Task directions.
Drop the pictures and restate the rest of the listing word for word.
- Opening Delimiter -
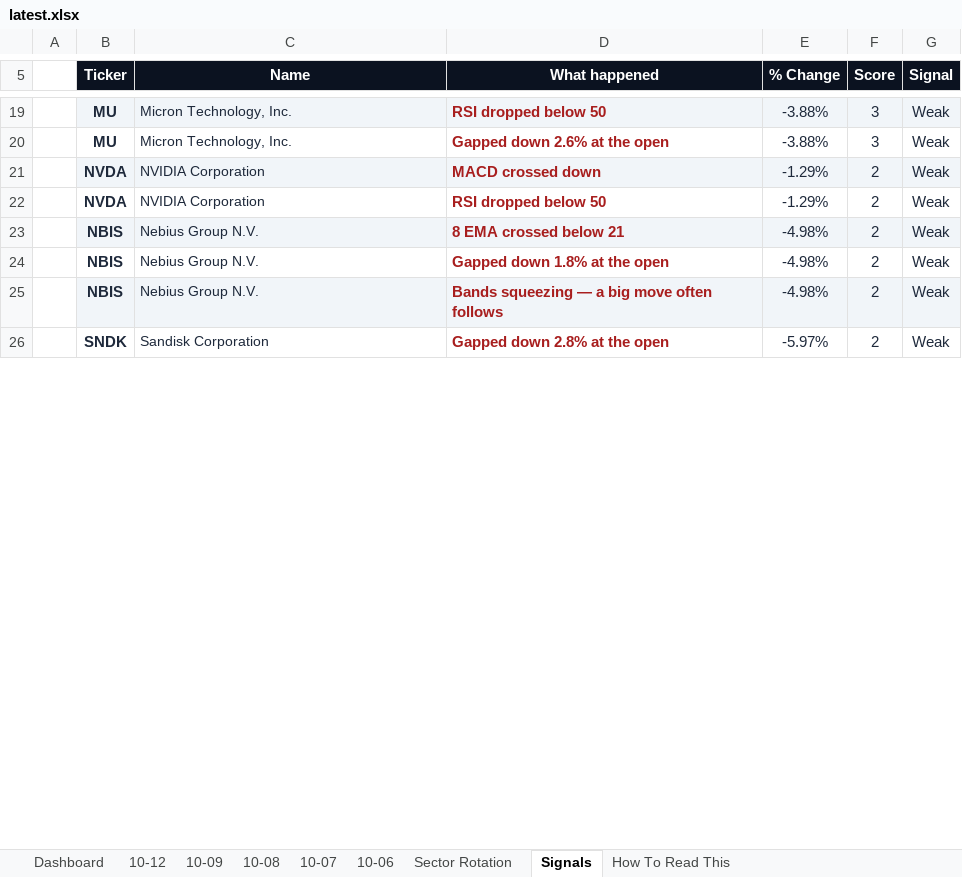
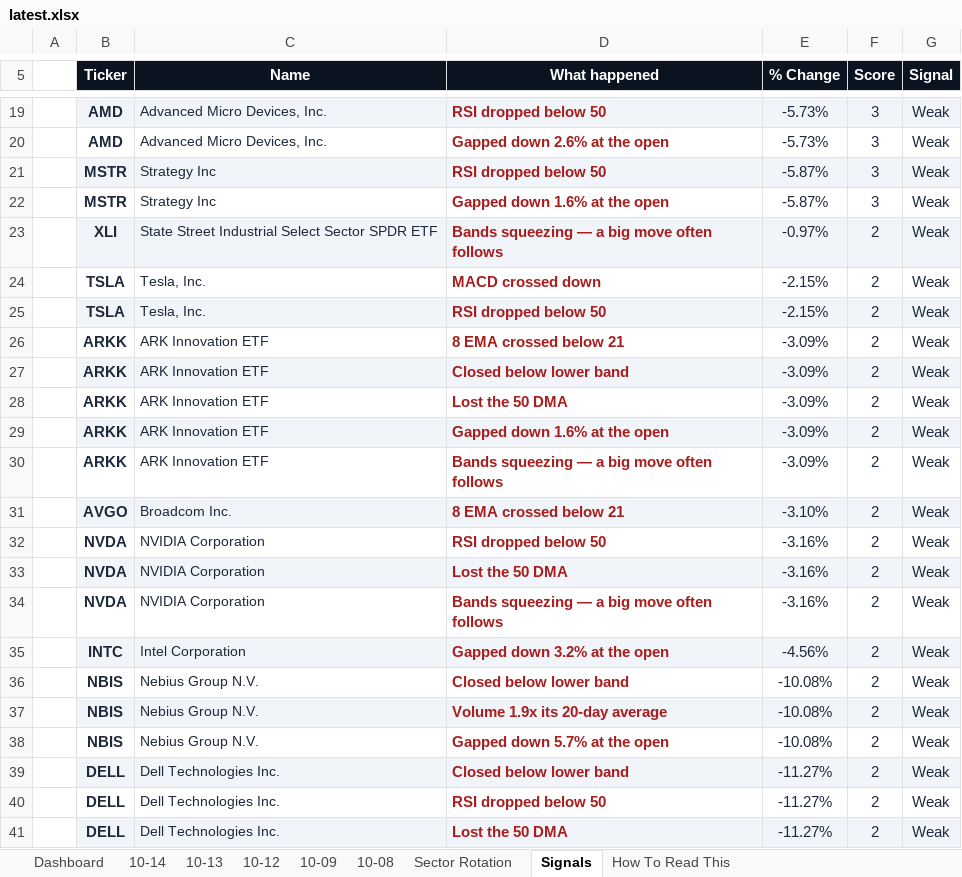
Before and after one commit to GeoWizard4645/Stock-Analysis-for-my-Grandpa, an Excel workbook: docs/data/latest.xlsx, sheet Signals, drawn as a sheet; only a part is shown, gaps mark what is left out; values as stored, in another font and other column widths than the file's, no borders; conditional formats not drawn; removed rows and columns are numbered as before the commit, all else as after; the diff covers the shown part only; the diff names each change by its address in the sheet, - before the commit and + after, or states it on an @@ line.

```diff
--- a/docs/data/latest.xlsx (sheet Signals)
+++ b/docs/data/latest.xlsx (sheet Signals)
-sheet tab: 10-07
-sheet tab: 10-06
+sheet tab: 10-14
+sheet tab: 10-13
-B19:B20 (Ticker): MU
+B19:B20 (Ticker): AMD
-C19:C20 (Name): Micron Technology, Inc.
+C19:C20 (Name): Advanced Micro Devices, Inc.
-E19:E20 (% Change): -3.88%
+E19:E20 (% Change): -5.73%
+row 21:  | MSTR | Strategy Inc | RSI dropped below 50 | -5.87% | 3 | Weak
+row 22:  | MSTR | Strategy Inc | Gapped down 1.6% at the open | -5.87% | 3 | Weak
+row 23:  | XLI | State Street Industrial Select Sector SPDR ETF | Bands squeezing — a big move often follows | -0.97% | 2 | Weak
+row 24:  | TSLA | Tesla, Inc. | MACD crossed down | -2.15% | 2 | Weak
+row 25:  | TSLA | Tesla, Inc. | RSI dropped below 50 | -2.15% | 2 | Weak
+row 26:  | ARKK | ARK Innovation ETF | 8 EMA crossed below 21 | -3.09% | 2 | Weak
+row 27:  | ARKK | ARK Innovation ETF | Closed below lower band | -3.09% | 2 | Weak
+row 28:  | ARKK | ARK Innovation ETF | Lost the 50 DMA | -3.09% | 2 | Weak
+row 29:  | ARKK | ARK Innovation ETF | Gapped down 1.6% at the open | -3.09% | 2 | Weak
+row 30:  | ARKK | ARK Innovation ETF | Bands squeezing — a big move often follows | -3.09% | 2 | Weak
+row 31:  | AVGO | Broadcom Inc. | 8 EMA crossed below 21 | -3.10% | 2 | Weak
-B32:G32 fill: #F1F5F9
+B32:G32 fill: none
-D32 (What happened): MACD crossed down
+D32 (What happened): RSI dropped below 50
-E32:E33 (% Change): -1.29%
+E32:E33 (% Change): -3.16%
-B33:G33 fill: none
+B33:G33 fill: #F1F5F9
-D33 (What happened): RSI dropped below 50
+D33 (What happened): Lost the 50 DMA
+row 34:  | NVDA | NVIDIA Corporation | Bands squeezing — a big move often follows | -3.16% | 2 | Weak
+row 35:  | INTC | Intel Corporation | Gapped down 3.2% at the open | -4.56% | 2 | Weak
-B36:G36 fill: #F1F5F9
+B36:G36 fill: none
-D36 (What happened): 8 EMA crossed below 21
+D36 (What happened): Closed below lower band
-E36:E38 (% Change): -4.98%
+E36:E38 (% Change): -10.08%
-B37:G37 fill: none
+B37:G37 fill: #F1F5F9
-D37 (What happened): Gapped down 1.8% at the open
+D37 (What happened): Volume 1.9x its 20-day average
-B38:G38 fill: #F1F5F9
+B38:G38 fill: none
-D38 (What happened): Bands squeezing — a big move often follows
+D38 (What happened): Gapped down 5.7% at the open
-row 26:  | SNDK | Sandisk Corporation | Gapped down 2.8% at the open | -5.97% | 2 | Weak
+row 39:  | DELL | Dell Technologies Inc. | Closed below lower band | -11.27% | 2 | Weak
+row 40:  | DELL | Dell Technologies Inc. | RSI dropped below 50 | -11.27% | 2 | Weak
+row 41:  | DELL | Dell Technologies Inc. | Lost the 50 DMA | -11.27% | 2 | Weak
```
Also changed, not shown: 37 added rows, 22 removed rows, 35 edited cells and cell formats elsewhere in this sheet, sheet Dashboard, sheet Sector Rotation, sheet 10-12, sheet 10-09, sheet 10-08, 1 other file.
- Closing Delimiter -
Solution to this problem.
Before and after one commit to GeoWizard4645/Stock-Analysis-for-my-Grandpa, an Excel workbook: docs/data/latest.xlsx, sheet Signals, drawn as a sheet; only a part is shown, gaps mark what is left out; values as stored, in another font and other column widths than the file's, no borders; conditional formats not drawn; removed rows and columns are numbered as before the commit, all else as after; the diff covers the shown part only; the diff names each change by its address in the sheet, - before the commit and + after, or states it on an @@ line.

```diff
--- a/docs/data/latest.xlsx (sheet Signals)
+++ b/docs/data/latest.xlsx (sheet Signals)
-sheet tab: 10-07
-sheet tab: 10-06
+sheet tab: 10-14
+sheet tab: 10-13
-B19:B20 (Ticker): MU
+B19:B20 (Ticker): AMD
-C19:C20 (Name): Micron Technology, Inc.
+C19:C20 (Name): Advanced Micro Devices, Inc.
-E19:E20 (% Change): -3.88%
+E19:E20 (% Change): -5.73%
+row 21:  | MSTR | Strategy Inc | RSI dropped below 50 | -5.87% | 3 | Weak
+row 22:  | MSTR | Strategy Inc | Gapped down 1.6% at the open | -5.87% | 3 | Weak
+row 23:  | XLI | State Street Industrial Select Sector SPDR ETF | Bands squeezing — a big move often follows | -0.97% | 2 | Weak
+row 24:  | TSLA | Tesla, Inc. | MACD crossed down | -2.15% | 2 | Weak
+row 25:  | TSLA | Tesla, Inc. | RSI dropped below 50 | -2.15% | 2 | Weak
+row 26:  | ARKK | ARK Innovation ETF | 8 EMA crossed below 21 | -3.09% | 2 | Weak
+row 27:  | ARKK | ARK Innovation ETF | Closed below lower band | -3.09% | 2 | Weak
+row 28:  | ARKK | ARK Innovation ETF | Lost the 50 DMA | -3.09% | 2 | Weak
+row 29:  | ARKK | ARK Innovation ETF | Gapped down 1.6% at the open | -3.09% | 2 | Weak
+row 30:  | ARKK | ARK Innovation ETF | Bands squeezing — a big move often follows | -3.09% | 2 | Weak
+row 31:  | AVGO | Broadcom Inc. | 8 EMA crossed below 21 | -3.10% | 2 | Weak
-B32:G32 fill: #F1F5F9
+B32:G32 fill: none
-D32 (What happened): MACD crossed down
+D32 (What happened): RSI dropped below 50
-E32:E33 (% Change): -1.29%
+E32:E33 (% Change): -3.16%
-B33:G33 fill: none
+B33:G33 fill: #F1F5F9
-D33 (What happened): RSI dropped below 50
+D33 (What happened): Lost the 50 DMA
+row 34:  | NVDA | NVIDIA Corporation | Bands squeezing — a big move often follows | -3.16% | 2 | Weak
+row 35:  | INTC | Intel Corporation | Gapped down 3.2% at the open | -4.56% | 2 | Weak
-B36:G36 fill: #F1F5F9
+B36:G36 fill: none
-D36 (What happened): 8 EMA crossed below 21
+D36 (What happened): Closed below lower band
-E36:E38 (% Change): -4.98%
+E36:E38 (% Change): -10.08%
-B37:G37 fill: none
+B37:G37 fill: #F1F5F9
-D37 (What happened): Gapped down 1.8% at the open
+D37 (What happened): Volume 1.9x its 20-day average
-B38:G38 fill: #F1F5F9
+B38:G38 fill: none
-D38 (What happened): Bands squeezing — a big move often follows
+D38 (What happened): Gapped down 5.7% at the open
-row 26:  | SNDK | Sandisk Corporation | Gapped down 2.8% at the open | -5.97% | 2 | Weak
+row 39:  | DELL | Dell Technologies Inc. | Closed below lower band | -11.27% | 2 | Weak
+row 40:  | DELL | Dell Technologies Inc. | RSI dropped below 50 | -11.27% | 2 | Weak
+row 41:  | DELL | Dell Technologies Inc. | Lost the 50 DMA | -11.27% | 2 | Weak
```
Also changed, not shown: 37 added rows, 22 removed rows, 35 edited cells and cell formats elsewhere in this sheet, sheet Dashboard, sheet Sector Rotation, sheet 10-12, sheet 10-09, sheet 10-08, 1 other file.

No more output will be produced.